ABOUT THIS EXERCISE>
Wherever a line in the data below holds "origin", copy that line.

MATERIAL PROVIDED>
•••
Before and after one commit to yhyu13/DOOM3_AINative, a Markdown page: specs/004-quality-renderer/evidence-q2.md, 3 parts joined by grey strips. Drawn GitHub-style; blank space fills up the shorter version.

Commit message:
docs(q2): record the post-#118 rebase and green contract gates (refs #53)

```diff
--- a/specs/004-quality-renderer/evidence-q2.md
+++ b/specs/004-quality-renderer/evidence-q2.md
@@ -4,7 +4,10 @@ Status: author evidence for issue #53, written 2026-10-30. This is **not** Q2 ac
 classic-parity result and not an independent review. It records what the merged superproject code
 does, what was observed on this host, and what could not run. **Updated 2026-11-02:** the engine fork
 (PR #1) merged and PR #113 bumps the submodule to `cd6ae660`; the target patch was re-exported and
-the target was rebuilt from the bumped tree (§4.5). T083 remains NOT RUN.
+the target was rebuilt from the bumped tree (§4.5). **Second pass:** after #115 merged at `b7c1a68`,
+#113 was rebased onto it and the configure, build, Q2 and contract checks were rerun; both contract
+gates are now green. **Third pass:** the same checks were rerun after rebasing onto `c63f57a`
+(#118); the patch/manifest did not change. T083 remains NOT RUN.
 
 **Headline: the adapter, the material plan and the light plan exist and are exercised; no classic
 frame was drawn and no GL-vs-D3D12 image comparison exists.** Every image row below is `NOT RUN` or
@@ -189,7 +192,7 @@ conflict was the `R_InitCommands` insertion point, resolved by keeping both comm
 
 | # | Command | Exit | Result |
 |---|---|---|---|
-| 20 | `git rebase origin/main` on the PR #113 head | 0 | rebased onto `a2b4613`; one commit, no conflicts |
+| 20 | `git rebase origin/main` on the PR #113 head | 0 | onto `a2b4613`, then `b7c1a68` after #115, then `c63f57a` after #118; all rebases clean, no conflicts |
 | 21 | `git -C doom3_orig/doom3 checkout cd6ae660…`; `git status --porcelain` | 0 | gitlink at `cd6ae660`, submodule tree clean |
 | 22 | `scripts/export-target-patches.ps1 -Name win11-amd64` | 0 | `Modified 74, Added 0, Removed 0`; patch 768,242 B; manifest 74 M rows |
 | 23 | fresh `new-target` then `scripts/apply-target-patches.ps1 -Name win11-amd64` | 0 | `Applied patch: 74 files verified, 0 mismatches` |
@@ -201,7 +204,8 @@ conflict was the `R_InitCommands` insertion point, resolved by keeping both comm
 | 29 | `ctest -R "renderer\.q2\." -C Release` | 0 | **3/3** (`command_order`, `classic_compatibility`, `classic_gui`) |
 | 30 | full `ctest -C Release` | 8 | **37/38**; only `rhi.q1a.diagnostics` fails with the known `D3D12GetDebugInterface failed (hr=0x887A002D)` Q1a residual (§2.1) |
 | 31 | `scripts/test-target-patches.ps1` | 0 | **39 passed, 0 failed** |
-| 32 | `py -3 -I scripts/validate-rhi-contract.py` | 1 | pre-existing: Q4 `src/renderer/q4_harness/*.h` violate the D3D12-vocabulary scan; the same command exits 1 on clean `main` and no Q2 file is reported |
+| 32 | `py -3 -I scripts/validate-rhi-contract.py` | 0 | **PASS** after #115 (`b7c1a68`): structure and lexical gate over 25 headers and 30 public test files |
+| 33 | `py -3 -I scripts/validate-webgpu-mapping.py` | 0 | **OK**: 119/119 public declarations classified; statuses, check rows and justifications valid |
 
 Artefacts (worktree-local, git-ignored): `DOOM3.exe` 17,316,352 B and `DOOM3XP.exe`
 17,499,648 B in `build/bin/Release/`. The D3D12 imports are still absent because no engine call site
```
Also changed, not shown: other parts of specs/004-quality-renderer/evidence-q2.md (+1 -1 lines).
•••
RESPONSE AREA>
-| 20 | `git rebase origin/main` on the PR #113 head | 0 | rebased onto `a2b4613`; one commit, no conflicts |
+| 20 | `git rebase origin/main` on the PR #113 head | 0 | onto `a2b4613`, then `b7c1a68` after #115, then `c63f57a` after #118; all rebases clean, no conflicts |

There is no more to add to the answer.